Monday Author: Susanne Skinner
“Silence is not the absence of sound but the beginning of listening.”
There are over 15,000 lakes in Wisconsin. I am paddling a kayak on one of them, surrounded by 68 private acres in the middle of nowhere. It is a quiet and serene morning, broken occasionally by the call of a loon or juvenile bald eagle. Sometimes deer come into the clearing, and herons camouflage themselves in the grass.
The sky is brilliantly blue, and the surface of the water is smooth and still. I feel the rhythm of the paddle, first on my left, then to the right. The water makes a hollow sound against the boat gliding across the lake. I am the only person on the water this morning, a perfect opportunity for listening to silence.
The Rhythm of Life
My days have a certain cadence to them, defined by a part-time consulting job, volunteer work, projects and hobbies, and the million things that make up married life when the kids are grown.
This is a new and different rhythm for me. A few big life changes led to a smaller home, a new neighborhood and friends, and a shift in routines for both of us. We have more unstructured time and enjoy finding new ways to spend it.
One thing that is not changed is my role of care giver to my Dad and sister. Increasing health issues demand a great deal of my time as they near the end of their journey. Two a.m. phone calls, emergency room visits and hospice consultations are a reality I can’t escape.
I decide to take a break from it, and boldly plan a trip to a family cabin in Wisconsin with two favorite cousins and a week with no cell service. That’s right, I am so remote my cell phone does not work here. It’s a big disconnect and one I quickly adjusted to. By default, there is also no TV and that is a welcome relief. There will be silence.
During this much-needed respite I look forward to relaxing, reading, and collaborating with my cousins on a family cookbook. Dad ends up in the ER two days before I leave, and I almost don’t make it. I prepare for a change of plans and a trip to Maine, but the medical staff assure me it is not life-threatening. I breathe out, hoping there are no further setbacks.

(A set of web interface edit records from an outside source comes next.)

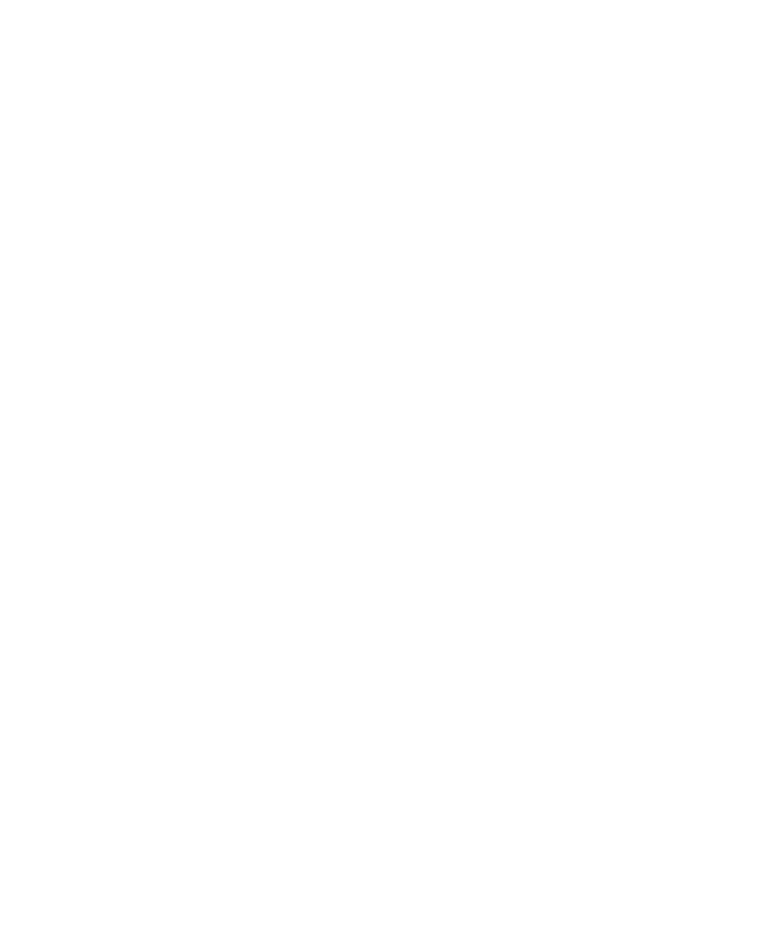
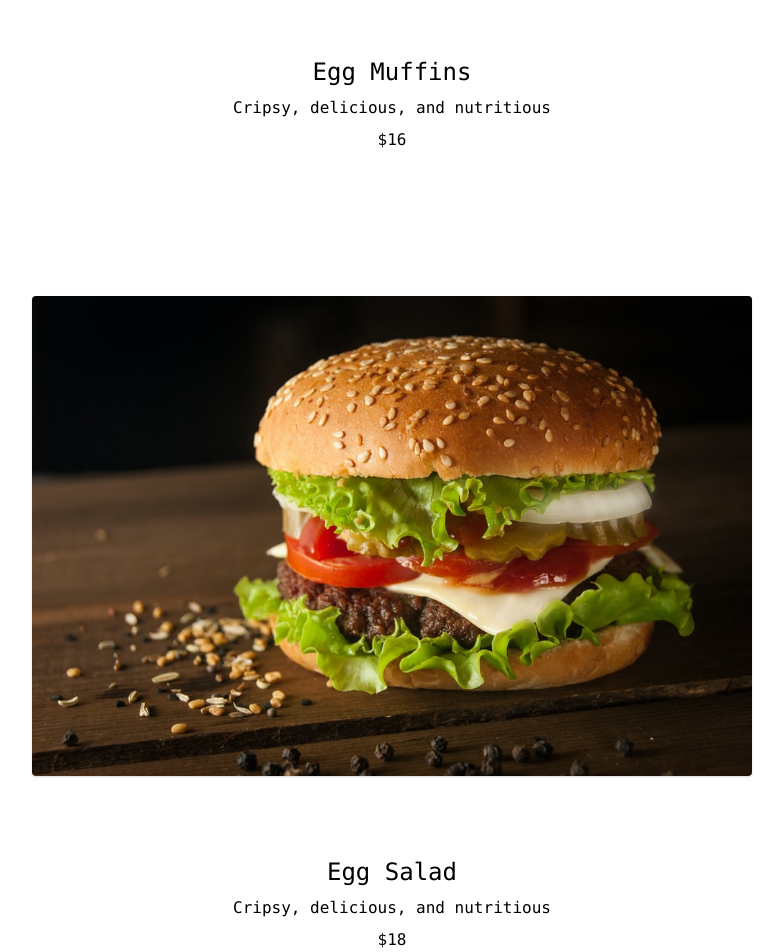
Before and after one commit to KaiserSamrat/tailwind-css-project, a React (Create React App) app: page / in a window 1280 px wide. Shown: the part 1440-2392 px from the top of the page, without its empty margins (248-1031 px from the left). Before the commit the page ends 864 px from the top, so only its background shows below. Built offline with nearby package versions, Linux system fonts and the light colour scheme.

Commit message:
items added

```diff
--- a/src/App.js
+++ b/src/App.js
@@ -7,12 +7,14 @@
   Link
 } from "react-router-dom";
 import Header from './components/Header/Header';
+import Item from './components/Item/Item';
 function App() {
   return (
     <div >
      <Router>
      <Navbar/>
      <Header/>
+     <Item/>
      </Router>
     </div>
   );
--- a/src/components/Item/Item.js
+++ b/src/components/Item/Item.js
@@ -1,10 +1,27 @@
 import React from 'react';
+import Pizza from '../../images/pizza.jpg'
+import Burger from '../../images/burger.jpg'
 
 const Item = () => {
     return (
-        <div>
-
-        </div>
+        <>
+            <div className='menu-card'>
+                <img src={Pizza} alt='egg' className='h-full rounded mb-20 shadow' />
+                <div className='center-content'>
+                    <h2 className='text-2xl mb-2'>Egg Muffins</h2>
+                    <p className='mb-2'>Cripsy, delicious, and nutritious</p>
+                    <span>$16</span>
+                </div>
+            </div>
+            <div className='menu-card'>
+                <img src={Burger} alt='egg' className='h-full rounded mb-20 shadow' />
+                <div className='center-content'>
+                    <h2 className='text-2xl mb-2'>Egg Salad</h2>
+                    <p className='mb-2'>Cripsy, delicious, and nutritious</p>
+                    <span>$18</span>
+                </div>
+            </div>
+        </>
     );
 };
 
--- a/src/index.css
+++ b/src/index.css
@@ -1,3 +1,10 @@
 @tailwind base;
 @tailwind components;
 @tailwind utilities;
+.menu-card {
+    @apply flex flex-col justify-center items-center bg-white h-screen font-mono py-40;
+  }
+
+  .center-content {
+    @apply flex flex-col justify-center items-center;
+  }
```
Also changed, not shown: src/images/burger.jpg (added), src/images/pizza.jpg (added).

Trees are harbingers of change. They surround the lake like sentries and speak to the passing of time, evident in Wisconsin’s distinct seasons. On this lake rimmed with deep green trees one stands apart, giving me a hint of fall colors. It is just enough to remind me that change happens without my permission or planning. I am not in control.
Soon the beauty of this summer day will be replaced with leaves in all their autumn glory and, come November, the cabin will close until next May. This week is an oasis filled with conversation and quiet time, holding change at arms-length while my cousins (also care givers) and I let go of this burden for just a little while. We worked hard to carve out this time for ourselves and make the most of each day. Even the weather cooperates.
We remind each other of the ongoing need to create space in our lives for silence, listening and acceptance. Letting go is not giving up.
We spend hours in the kitchen, poring over old family recipes and preparing favorite childhood dishes. My grandparents came from the southern part of Austria, known as Tyrol, which was ceded to Italy after World War I. The dishes we are making are called Cucina Provera, or food of the poor, and they have their culinary roots in this region. It means simple food made from what is at hand, often leftovers and scraps—a necessity during the depression. It is some of the best food I’ve ever eaten.
We’ve made these recipes before, from handwritten recipes handed down through our grandparents and parents. We trade tips and shortcuts, laugh way too much and relive memories of Wisconsin family gatherings. But there is one dish none of us learned to make. It is a wonderfully seasoned dumpling made from stale bread and served in broth.
We have a stained, hand-written recipe card with ingredients, vague measurements (some, a few, to taste) and no instructions. We enjoyed this meal as kids; and each thinks the other learned to make it and will know the details. When we discover none of us does, it becomes A Cooking Project. Our moms would have been proud!
With my husband’s assistance, I create a celebration gift of our time together. I scan a collection of hand-written recipe cards in our mothers’ and grandmothers’ handwriting. My husband designs a collage that is printed on the front of personalized matching aprons, inviting ghosts and memories to join us as we cook together.
The Bench at The End of The Dock
At the end of our dock is a built-in bench, perfect for early morning coffee and late afternoon wine. It also lends itself to reading, reflection, napping and a profound appreciation for nature and silence.
Silence has its own energy. Here at the end of the dock I can feel it, inviting my mind to enter into a place of rest and recuperation. Silence cultivates healing, creating space to filter and let things go. It is essential, yet often dismissed simply because we can’t or won’t take the time to find it.
Four years ago I wrote about Finding Silence in a Noisy World and my week on a lake in northern Wisconsin offers a gentle and silent reminder to seek a place of peace and quiet in each day.